I think you mean 'verifiable' evidence. It's based on certain assumptions, one of them requiring consistent levels of C14 in the atmosphere but if the flood of Noah's days is a historic event, that assumption only holds good up until the time after that global flood. Relying on a gas in the atmosphere, and consistent levels of absorption so as to work out its 'half-life' (decay), is not a sensible way to judge dates.
With regard to radioactive decay, here is what an Analytical Chemist wrote. He was once a Licentiate of the Royal Society, specialising in chromatographic analysis of components down to parts per billion.

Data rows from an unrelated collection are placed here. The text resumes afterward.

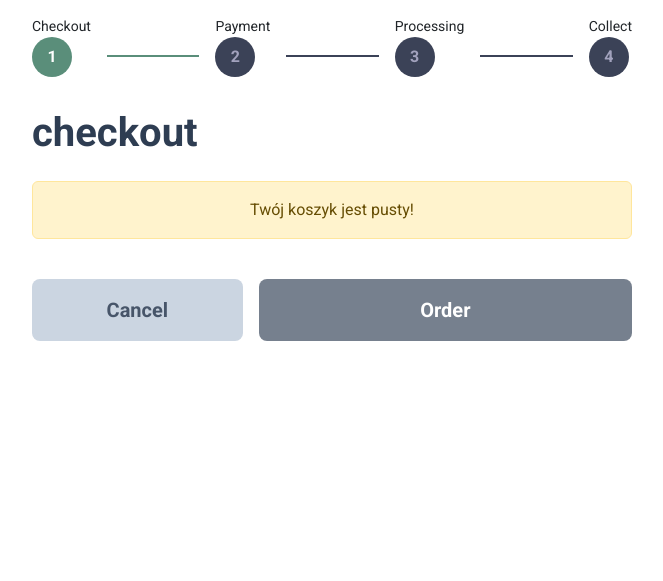
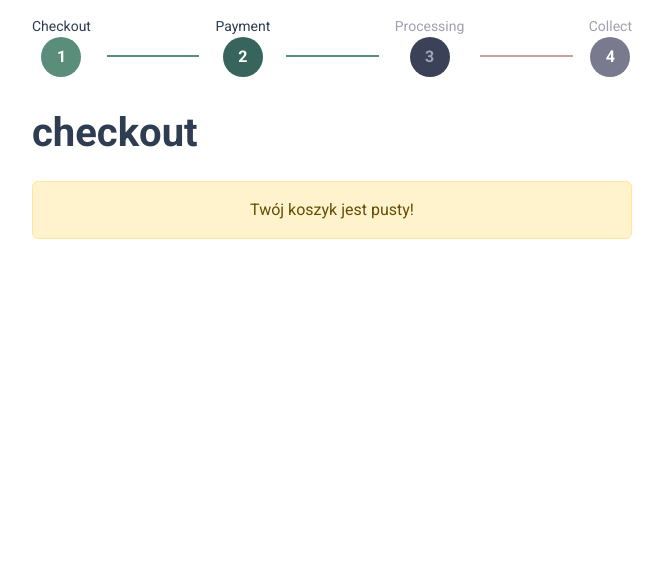
Before and after one commit to TatusFilipek/Zegowska-Szama, a PHP site: page /checkout.php in a window 1280 px wide. Shown: the part 58-639 px from the top of the page, without its empty margins (308-971 px from the left). Run offline with PHP 8.4, Linux system fonts and the light colour scheme; data comes from the database, SQL or seed files in the repository.

Commit message:
Stworzenie responsywnego koszyka i mozliwosci zakanczania zamowien

```diff
--- a/src/checkout.php
+++ b/src/checkout.php
@@ -130,30 +130,30 @@ if ($_SERVER['REQUEST_METHOD'] === 'POST' && isset($_GET['action']) && $_GET['ac
     <div class="flex-fill container-fluid px-4 py-3 overflow-auto d-flex flex-column align-items-center">
         <div class="mb-2 w-100" style="max-width: 600px;">
             <div class="d-flex justify-content-between mb-3">
-                <div class="d-flex flex-column align-items-center-step" id="step-icon-1">
-                    <small>Checkout</small>
-                    <div class="rounded-circle d-flex align-items-center justify-content-center mb-2 active-circle-step" style="width: 40px; height: 40px; background-color: #5a8e7a; color: white; font-weight: bold;">1</div>
+                <div class="d-flex flex-column align-items-center">
+                    <small style="color: #2e3d52;">Checkout</small>
+                    <div class="rounded-circle d-flex align-items-center justify-content-center mb-2" style="width: 40px; height: 40px; background-color: #5a8e7a; color: white; font-weight: bold;">1</div>
                 </div>
                 <div class="flex-grow-1 d-flex align-items-center" style="margin: 0 1rem; margin-top: 0.7rem;">
                     <div style="height: 2px; width: 100%; background-color: #5a8e7a;"></div>
                 </div>
-                <div class="d-flex flex-column align-items-center-step" id="step-icon-2">
-                    <small>Payment</small>
-                    <div class="rounded-circle d-flex align-items-center justify-content-center mb-2" style="width: 40px; height: 40px; background-color: #3b4257; color: #a2a2bd; font-weight: bold;">2</div>
+                <div class="d-flex flex-column align-items-center">
+                    <small style="color: #2e3d52;">Payment</small>
+                    <div class="rounded-circle d-flex align-items-center justify-content-center mb-2" style="width: 40px; height: 40px; background-color: #37645D; color: white; font-weight: bold;">2</div>
                 </div>
                 <div class="flex-grow-1 d-flex align-items-center" style="margin: 0 1rem; margin-top: 0.7rem;">
-                    <div style="height: 2px; width: 100%; background-color: #3b4257;"></div>
+                    <div style="height: 2px; width: 100%; background-color: #5a8e7a;"></div>
                 </div>
-                <div class="d-flex flex-column align-items-center-step" id="step-icon-3">
-                    <small>Processing</small>
+                <div class="d-flex flex-column align-items-center">
+                    <small style="color: #a0a0b0;">Processing</small>
                     <div class="rounded-circle d-flex align-items-center justify-content-center mb-2" style="width: 40px; height: 40px; background-color: #3b4257; color: #a2a2bd; font-weight: bold;">3</div>
                 </div>
                 <div class="flex-grow-1 d-flex align-items-center" style="margin: 0 1rem; margin-top: 0.7rem;">
-                    <div style="height: 2px; width: 100%; background-color: #3b4257;"></div>
+                    <div style="height: 2px; width: 100%; background-color: #c9a3a3;"></div>
                 </div>
-                <div class="d-flex flex-column align-items-center-step" id="step-icon-4">
-                    <small>Collect</small>
-                    <div class="rounded-circle d-flex align-items-center justify-content-center mb-2" style="width: 40px; height: 40px; background-color: #3b4257; color: #a2a2bd; font-weight: bold;">4</div>
+                <div class="d-flex flex-column align-items-center">
+                    <small style="color: #a0a0b0;">Collect</small>
+                    <div class="rounded-circle d-flex align-items-center justify-content-center mb-2" style="width: 40px; height: 40px; background-color: #7a7a8e; color: white; font-weight: bold;">4</div>
                 </div>
             </div>
         </div>
@@ -161,9 +161,10 @@ if ($_SERVER['REQUEST_METHOD'] === 'POST' && isset($_GET['action']) && $_GET['ac
         <div id="checkout-content" class="content-section w-100 d-flex flex-column align-items-center" style="max-width: 600px;">
             <h2 class="display-6 fw-bold mb-4 w-100 text-start" style="color: #2e3d52;">checkout</h2>
             <div class="order-table-container w-100 mb-4"></div>
-            <div class="d-flex gap-3 mb-4 w-100">
+
+            <div id="checkout-actions-container" class="d-flex gap-3 mb-4 w-100 d-none">
                 <button class="btn btn-cancel fw-semibold py-3 px-4 rounded-3 fs-5" style="background-color: #cbd5e1; color: #475569; border: none; flex: 1;">Cancel</button>
-                <button id="btn-submit-order" class="btn fw-semibold py-3 px-4 rounded-3 fs-5 text-white" style="background-color: #2e3d52; border: none; flex: 2;">Order</button>
+                <button id="btn-submit-order" class="btn fw-semibold py-3 px-4 rounded-3 fs-5 text-white" style="background-color: #2e3d52; border: none; flex: 2;" disabled>0.00$</button>
             </div>
         </div>
 
@@ -195,5 +196,86 @@ if ($_SERVER['REQUEST_METHOD'] === 'POST' && isset($_GET['action']) && $_GET['ac
     <script src="product.js"></script>
     <script src="offer.js"></script>
     <script src="checkout.js"></script>
+
+    <script>
+    document.addEventListener('DOMContentLoaded', () => {
+        const actionsContainer = document.getElementById('checkout-actions-container');
+        const submitBtn = document.getElementById('btn-submit-order');
+
+        // Funkcja do pobierania asynchronicznego pełnych danych o cenach z bazy (tak jak w checkout.js)
+        async function updateOrderButtonPrice() {
+            try {
+                const stored = localStorage.getItem('zegowskaCart');
+                let cart = [];
+                try {
+                    if (stored) cart = JSON.parse(stored) || [];
+                } catch(e) { cart = []; }
+
+                if (!cart || cart.length === 0) {
+                    if (actionsContainer) actionsContainer.classList.add('d-none');
+                    if (submitBtn) {
+                        submitBtn.setAttribute('disabled', 'true');
+                        submitBtn.textContent = "0.00$";
+                    }
+                    return;
+                }
+
+                // Pobieramy dane cen z bazy
+                const [resProducts, resOffers] = await Promise.all([
+                    fetch('api.php'),
+                    fetch('offers-api.php')
+                ]);
+
+                if (!resProducts.ok || !resOffers.ok) return;
+
+                const allProducts = await resProducts.ok ? await resProducts.json() : [];
+                const allOffers = await resOffers.ok ? await resOffers.json() : [];
+
+                let totalCents = 0;
+
+                cart.forEach(item => {
+                    const quantity = parseInt(item.quantity, 10) || 0;
+                    if (typeof item.id === 'string' && item.id.startsWith('offer_')) {
+                        const offerId = parseInt(item.id.replace('offer_', ''), 10);
+                        const dbOffer = allOffers.find(o => parseInt(o.id, 10) === offerId);
+                        if (dbOffer) {
+                            totalCents += (parseInt(dbOffer.price, 10) || 0) * quantity;
+                        }
+                    } else {
+                        const productId = parseInt(item.id, 10);
+                        const dbProd = allProducts.find(p => parseInt(p.id, 10) === productId);
+                        if (dbProd) {
+                            const priceCents = parseInt(dbProd.price_cents, 10) || 0;
+                            const discount = parseInt(dbProd.discount_percent, 10) || 0;
+                            const finalUnitPrice = discount > 0 ? Math.round(priceCents * (1 - discount / 100)) : priceCents;
+                            totalCents += finalUnitPrice * quantity;
+                        }
+                    }
+                });
+
+                const formattedPrice = (totalCents / 100).toFixed(2) + '$';
+
+                // Aktualizacja przycisku i widoczności
+                if (actionsContainer) actionsContainer.classList.remove('d-none');
+                if (submitBtn) {
+                    submitBtn.removeAttribute('disabled');
+                    submitBtn.textContent = formattedPrice;
+                }
+            } catch (err) {
+                console.error("Błąd aktualizacji ceny na guziku:", err);
+            }
+        }
+
+        // Pierwsze wywołanie
+        updateOrderButtonPrice();
+
+        // Nasłuchiwanie zmian ilości w koszyku (przyciski plus/minus generowane przez checkout.js)
+        document.addEventListener('click', (e) => {
+            if (e.target && (e.target.classList.contains('action-btn-plus') || e.target.classList.contains('action-btn-minus') || e.target.classList.contains('btn-cancel'))) {
+                setTimeout(updateOrderButtonPrice, 50);
+            }
+        });
+    });
+    </script>
 </body>
 </html>
```
Also changed, not shown: src/manage.js (+27 -1 lines), src/manage.php (+24 -1 lines).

He wrote of being "aware of the complexities of spectroscopic analysis; aware of the very unreliable methods of rock analysis; aware of the fact that sedimentary rock was definitely laid down in the aftermath of the Great Flood; aware of the fact that rock originates from that which may be molten; and aware of the fact that isotopic abundance is a mixed matter of creation, sedimentation and, only then, radioactive decay."